ALSO READJ&K Cabinet approves GST bill, to call assembly session from Nobody will be at a disadvantage under GST regime: Drabu J&K's fiscal autonomy will be protected under GST: Drabu GST bill to be introduced in June 14 session of TN Assembly J-K govt to benefit from GST, will seek its passage in a
The NC today asked the Jammu and Kashmir government to implement the GST on its own terms by protecting the fiscal autonomy and special status of the state and said it would fight tooth and nail if the tax regime was applied in its present form.
Senior National Conference leader and former state finance minister, Abdul Rahim Rather, told reporters here that the state was competent enough to form its own tax regime.
"We have a clear stand on it. If the constitutional amendment (101, passed by Parliament) is applied in Jammu and Kashmir in its present form, we will fight it tooth and nail," he said.
"We will not allow it, we will not accept it. GST, at the cost of our special position and fiscal autonomy, is not acceptable to the NC," Rather said.
He said the state government should implement the tax regime on its own terms.
"We are telling them (the state government) to impose our own tax.
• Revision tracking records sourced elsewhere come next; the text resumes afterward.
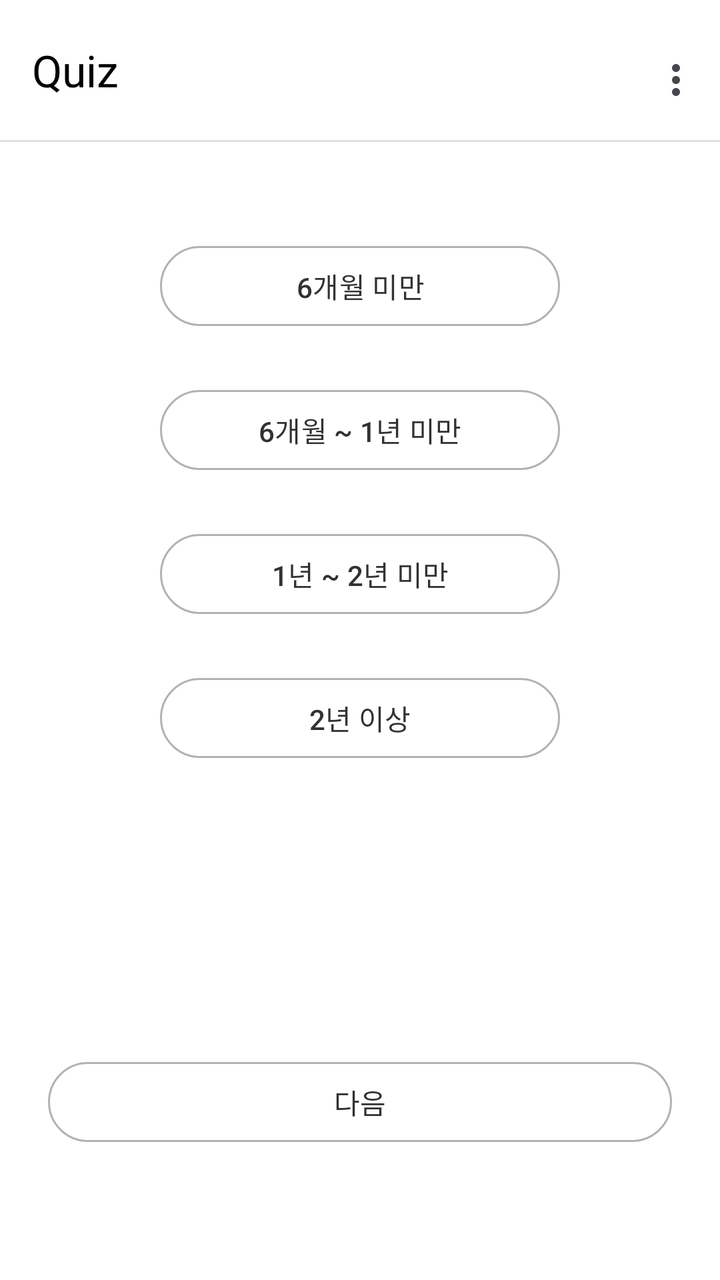
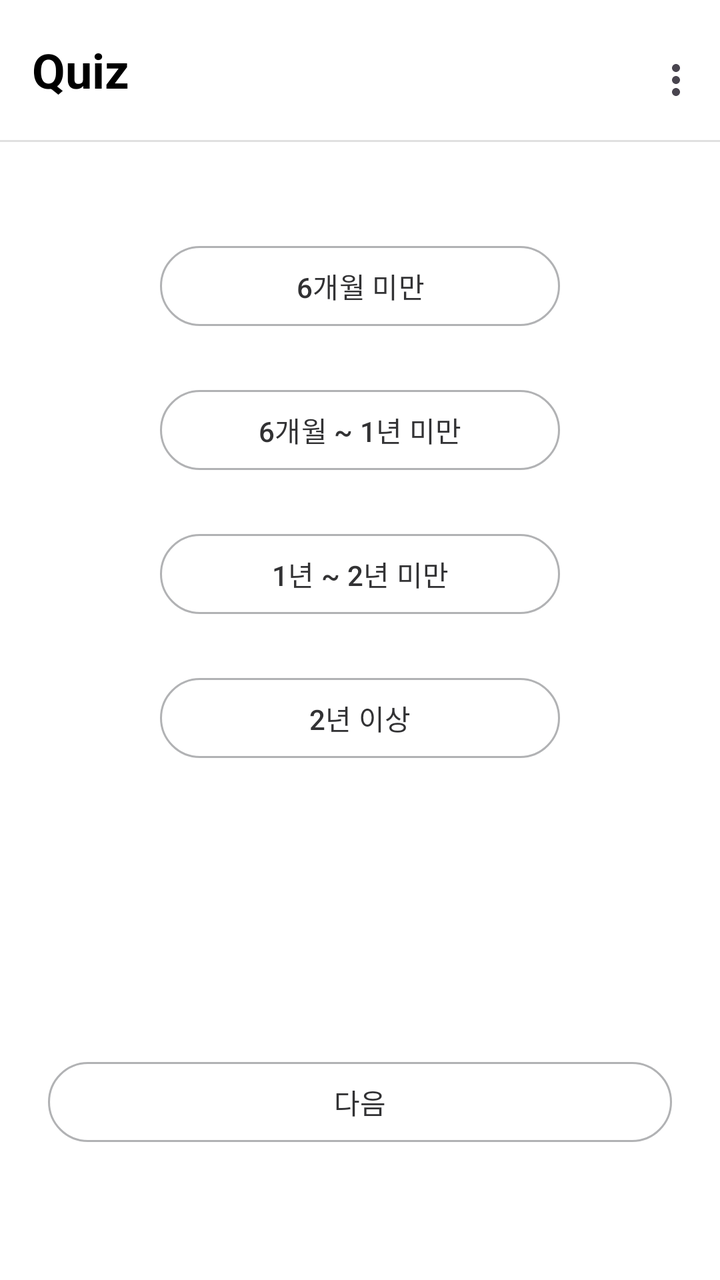

Two renders of the same Android screen: before a commit and after it. Below are the layout's source before the change and the commit's diff.
<!-- AndroidManifest.xml: application theme Theme.GURU2 -->
<!-- res/layout/fragment_survey_q1.xml -->
<?xml version="1.0" encoding="utf-8"?>
<androidx.constraintlayout.widget.ConstraintLayout xmlns:android="http://schemas.android.com/apk/res/android"
    xmlns:app="http://schemas.android.com/apk/res-auto"
    xmlns:tools="http://schemas.android.com/tools"
    android:layout_width="match_parent"
    android:layout_height="match_parent"
    android:background="#FFF"
    tools:context=".SurveyQ1Fragment">

    
    <com.google.android.material.appbar.AppBarLayout
        android:id="@+id/appBar"
        android:layout_width="0dp"
        android:layout_height="wrap_content"
        android:background="#FFF"
        app:layout_constraintTop_toTopOf="parent"
        app:layout_constraintStart_toStartOf="parent"
        app:layout_constraintEnd_toEndOf="parent">

    <com.google.android.material.appbar.MaterialToolbar
        android:id="@+id/mainToolbar"
        android:layout_width="match_parent"
        android:layout_height="70dp"
        android:background="#FFF"
        android:paddingVertical="8dp"
        app:menu="@menu/menu_main"
        app:title="Quiz"
        app:titleTextColor="@android:color/black" />
        <View
            android:layout_width="match_parent"
            android:layout_height="1dp"
            android:background="#E0E0E0" />

    </com.google.android.material.appbar.AppBarLayout>

    

    
    <TextView
        android:id="@+id/Q1TextView"
        android:layout_width="wrap_content"
        android:layout_height="wrap_content"
        android:layout_marginTop="78dp"
        android:layout_marginBottom="40dp"
        android:text="한국어 학습 기간이 어느정도 되나요?"
        android:textColor="#323234"
        android:textSize="16sp"
        android:textStyle="bold"
        app:layout_constraintBottom_toTopOf="@+id/btnStudy1"
        app:layout_constraintEnd_toEndOf="parent"
        app:layout_constraintHorizontal_bias="0.515"
        app:layout_constraintStart_toStartOf="parent"
        app:layout_constraintTop_toBottomOf="@+id/appBar"
        app:layout_constraintVertical_bias="1.0" />

    <Button
        android:id="@+id/btnStudy4"
        android:layout_width="0dp"
        android:layout_height="wrap_content"
        android:layout_marginStart="80dp"
        android:layout_marginEnd="80dp"
        android:layout_marginBottom="144dp"
        android:text="2년 이상"
        android:textColor="#323234"
        app:backgroundTint="#FFF"
        app:layout_constraintBottom_toTopOf="@+id/btnNext"
        app:layout_constraintEnd_toEndOf="parent"
        app:layout_constraintHorizontal_bias="1.0"
        app:layout_constraintStart_toStartOf="parent"
        app:strokeColor="#B1B2B4"
        app:strokeWidth="1dp" />

    <Button
        android:id="@+id/btnStudy3"
        android:layout_width="0dp"
        android:layout_height="wrap_content"
        android:layout_marginStart="80dp"
        android:layout_marginEnd="80dp"
        android:layout_marginBottom="24dp"
        android:text="1년 ~ 2년 미만"
        android:textColor="#323234"
        app:backgroundTint="#FFF"
        app:layout_constraintBottom_toTopOf="@+id/btnStudy4"
        app:layout_constraintEnd_toEndOf="parent"
        app:layout_constraintHorizontal_bias="1.0"
        app:layout_constraintStart_toStartOf="parent"
        app:strokeColor="#B1B2B4"
        app:strokeWidth="1dp" />

    <Button
        android:id="@+id/btnStudy2"
        android:layout_width="0dp"
        android:layout_height="wrap_content"
        android:layout_marginStart="80dp"
        android:layout_marginEnd="80dp"
        android:layout_marginBottom="24dp"
        android:text="6개월 ~ 1년 미만"
        android:textColor="#323234"
        app:backgroundTint="#FFF"
        app:layout_constraintBottom_toTopOf="@+id/btnStudy3"
        app:layout_constraintEnd_toEndOf="parent"
        app:layout_constraintHorizontal_bias="1.0"
        app:layout_constraintStart_toStartOf="parent"
        app:strokeColor="#B1B2B4"
        app:strokeWidth="1dp" />

    <Button
        android:id="@+id/btnStudy1"
        android:layout_width="0dp"
        android:layout_height="wrap_content"
        android:layout_marginStart="80dp"
        android:layout_marginEnd="80dp"
        android:layout_marginBottom="24dp"
        android:text="6개월 미만"
        android:textColor="#323234"
        app:backgroundTint="#FFF"
        app:layout_constraintBottom_toTopOf="@+id/btnStudy2"
        app:layout_constraintEnd_toEndOf="parent"
        app:layout_constraintHorizontal_bias="1.0"
        app:layout_constraintStart_toStartOf="parent"
        app:strokeColor="#B1B2B4"
        app:strokeWidth="1dp" />

    
    <Button
        android:id="@+id/btnNext"
        android:layout_width="match_parent"
        android:layout_height="48dp"
        android:layout_marginStart="24dp"
        android:layout_marginEnd="24dp"
        android:layout_marginBottom="65dp"
        android:text="다음"
        android:textColor="#323234"
        app:backgroundTint="#FFF"
        app:layout_constraintBottom_toBottomOf="parent"
        app:layout_constraintEnd_toEndOf="parent"
        app:layout_constraintHorizontal_bias="0.0"
        app:layout_constraintStart_toStartOf="parent"
        app:strokeColor="#B1B2B4"
        app:strokeWidth="1dp" />

</androidx.constraintlayout.widget.ConstraintLayout>
<!-- resources referenced by this layout -->
<resources>
  <style name="Theme.GURU2" parent="Base.Theme.GURU2" />
  <style name="Base.Theme.GURU2" parent="Theme.Material3.DayNight.NoActionBar">
  
          <item name="android:windowLightStatusBar">true</item>
  
          <item name="android:windowTranslucentStatus">false</item>
  
          <item name="popupMenuBackground">@android:color/transparent</item>
          <item name="android:itemBackground">#E9ECFF</item>
          
      </style>
</resources>

<!-- the commit's change to res/layout/fragment_survey_q1.xml (unified diff, before → after) -->
@@ -25,6 +25,7 @@
         android:paddingVertical="8dp"
         app:menu="@menu/menu_main"
         app:title="Quiz"
+        app:titleTextAppearance="@style/ToolbarTitleBold"
         app:titleTextColor="@android:color/black" />
         <View
             android:layout_width="match_parent"
<!-- resource entries referenced after the edit -->
@@ -1,5 +1,9 @@
 <!-- resources referenced by this layout -->
 <resources>
+  <style name="ToolbarTitleBold">
+          <item name="android:textStyle">bold</item>
+          <item name="android:textSize">24sp</item>
+      </style>
   <style name="Theme.GURU2" parent="Base.Theme.GURU2" />
   <style name="Base.Theme.GURU2" parent="Theme.Material3.DayNight.NoActionBar">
If government of India wants to impose C-GST (Central GST), we will impose our own here. Whatever is the government of India's share, we will give them that," he said.
"The money would not be devolved from there, there will be upward, reverse devolution. Neither will they have to make a law, nor will it impact our fiscal autonomy. We will form our own tax regime," he said.
Citing the example of Canada, the NC leader said the state was competent enough to form its own tax regime.
"Are we not competent? If such a system can work in Canada, where one of the provinces refused to impose a GST- like tax regime and formed its own, why cannot it happen here? There are precedents in the world, only you (the state government) will have to study them," he said.
The former finance minister said the NC-led state government in 2012 had prepared a blueprint for a tax regime as it had foreseen the implementation of the GST.
He said it prepared the blueprint on its own terms by preserving the state's special position and fiscal autonomy and took expert legal opinion on the issue.
A proposal was also sent to the Cabinet which referred it to a sub-committee which okayed it and sent it back to the Cabinet.
"A copy of that blueprint is with the Empowered Committee (of the finance ministers of various states). That blueprint can be a way forward. Let the government study it," Rather said.
He said the party gave this suggestion to the government at an all-party meet yesterday but they have not recieved any response so far.
He said the NC wanted reforms but not ones which were against the wishes and aspirations of the people.
Asked if the state government, which enjoys a majority in the Assembly, implements the Constitutional Amendment 101 in its original form, Rather said, "The state government will be playing with fire and it will have dangerous consequences."
He said the state would be surrendering its power to the Centre if the GST was implemented in its present form.
"The state will lose its authority. We will have no powers to revise the taxes which the present finance minister has promised the business community. He cannot do that. It is the GST council which has all the powers," he claimed.
He said the state cannot touch a law passed by the Parliament and it would increase the powers of the Centre and reduce the residual powers of the state.
Rather claimed that the state government was confused over the issue.
"On one hand they call an all-party meeting and a session of the state Assembly to discuss it, on the other, the Commercial Taxes Department issued advertisement in newspapers here asking business establishments to register themselves under the new law," he said.
"Which law are they talking about? When the law has not been passed here yet, how can the government issue such an advertisement," he added.
The NC leader said the state government should have held consultations over the issue when the Parliament passed the law last year.
"The Union finance minister gave the states time to get ready. But they (J-K government) did not talk about it for 10 months and now want to implement it in 10 days. Such a comprehensive law cannot be implemented in a hurry," he said.
(This story has not been edited by Business Standard staff and is auto-generated from a syndicated feed.)